Paulo Carneiro:
I knew some people from the village, and I had already heard things about what was going on there, but not much at the time. In 2020, during COVID-19 when everything was closed, a video about the newest developments vent viral on social media. From there, I started contacting people and began my research. I went to the village. Because of its remote position and its few inhabitants, surrounded by nature and the mountains, it felt like a particularly safe place during the pandemic. With a camera and with my sound engineer, we were there, first, mainly to understand everything, without having any precise idea about making a film. I talked to the people, among whom was also the mayor. He helped me understand the political context, and I learned about the dynamics of the community.

How did you develop the film from there?
We started to make videos of what was going on and about the protests, which the people were able to share on different networks. While we were shooting what really went on, I saw that the people were fragile. Often, they were very sad and down. But I rather wanted to show how strong they are and how they engaged in this David-and-Goliath struggle. So, since I don't believe in conventional documentary anyway, I started to write the story as a fiction. The camera was a way to reinforce their position, to translate their real strength into the images. It was important [to consider] what position the camera adopted.

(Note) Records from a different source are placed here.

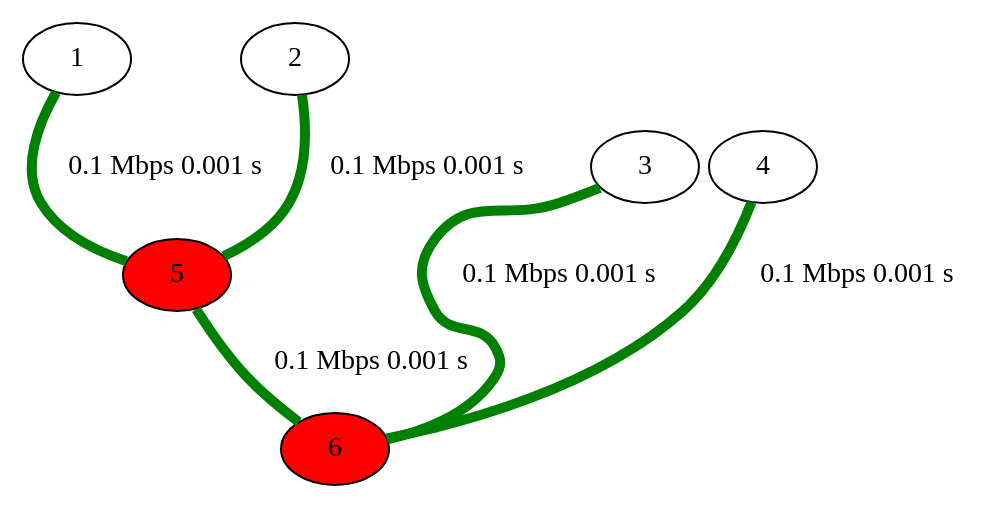
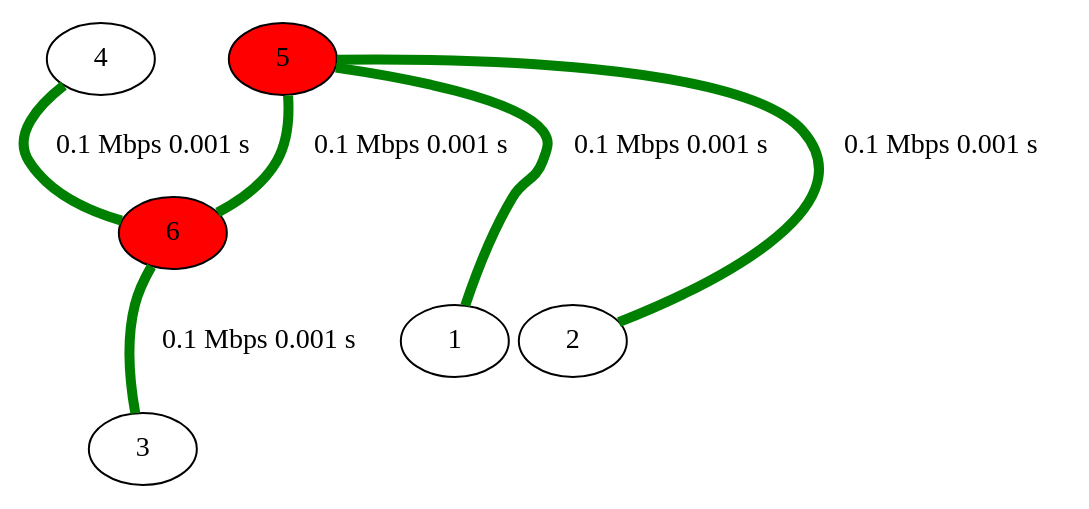
The diagram in network.gv (nonononoka/ntSimulator), drawn with Graphviz before and after one commit. The commit also changed other lines of this file and 2 other files, not shown here.

```diff
--- a/network.gv
+++ b/network.gv
@@ -1,46 +1,46 @@
 strict graph {
 
-
-	"1" [  weight=0 ];
-
-	"1" -- "5" [ color="green", label="0.1 Mbps 0.001 s
-", penwidth="5.00",  weight=0 ];
-
-	"2" [  weight=0 ];
-
-	"2" -- "5" [ color="green", label="0.1 Mbps 0.001 s
-", penwidth="5.00",  weight=0 ];
-
-	"3" [  weight=0 ];
-
-	"3" -- "6" [ color="green", label="0.1 Mbps 0.001 s
-", penwidth="5.00",  weight=0 ];
 
 	"4" [  weight=0 ];
 
 	"4" -- "6" [ color="green", label="0.1 Mbps 0.001 s
 ", penwidth="5.00",  weight=0 ];
 
 	"5" [ fillcolor="red", style="filled",  weight=0 ];
 
 	"5" -- "1" [ color="green", label="0.1 Mbps 0.001 s
 ", penwidth="5.00",  weight=0 ];
 
 	"5" -- "2" [ color="green", label="0.1 Mbps 0.001 s
 ", penwidth="5.00",  weight=0 ];
 
 	"5" -- "6" [ color="green", label="0.1 Mbps 0.001 s
 ", penwidth="5.00",  weight=0 ];
 
 	"6" [ fillcolor="red", style="filled",  weight=0 ];
 
+	"6" -- "4" [ color="green", label="0.1 Mbps 0.001 s
+", penwidth="5.00",  weight=0 ];
+
 	"6" -- "5" [ color="green", label="0.1 Mbps 0.001 s
 ", penwidth="5.00",  weight=0 ];
 
 	"6" -- "3" [ color="green", label="0.1 Mbps 0.001 s
 ", penwidth="5.00",  weight=0 ];
 
-	"6" -- "4" [ color="green", label="0.1 Mbps 0.001 s
+	"1" [  weight=0 ];
+
+	"1" -- "5" [ color="green", label="0.1 Mbps 0.001 s
+", penwidth="5.00",  weight=0 ];
+
+	"2" [  weight=0 ];
+
+	"2" -- "5" [ color="green", label="0.1 Mbps 0.001 s
+", penwidth="5.00",  weight=0 ];
+
+	"3" [  weight=0 ];
+
+	"3" -- "6" [ color="green", label="0.1 Mbps 0.001 s
 ", penwidth="5.00",  weight=0 ];
 
 }
```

You avoided having talking heads or interviews with experts, and you really relied on the people themselves. Could you elaborate on your choice?
Because it best suits the intention to show the struggle of David against Goliath. For the protagonists, it's difficult to have a precise idea of who they are fighting against. They never see the people at the top of it all. For me, cinema is not about showing black and white, but more the grey areas. The intention was to show people involved in the bureaucracy, but the little ones, the ones who are part of the populace. Everyone is just a little cog in the machine.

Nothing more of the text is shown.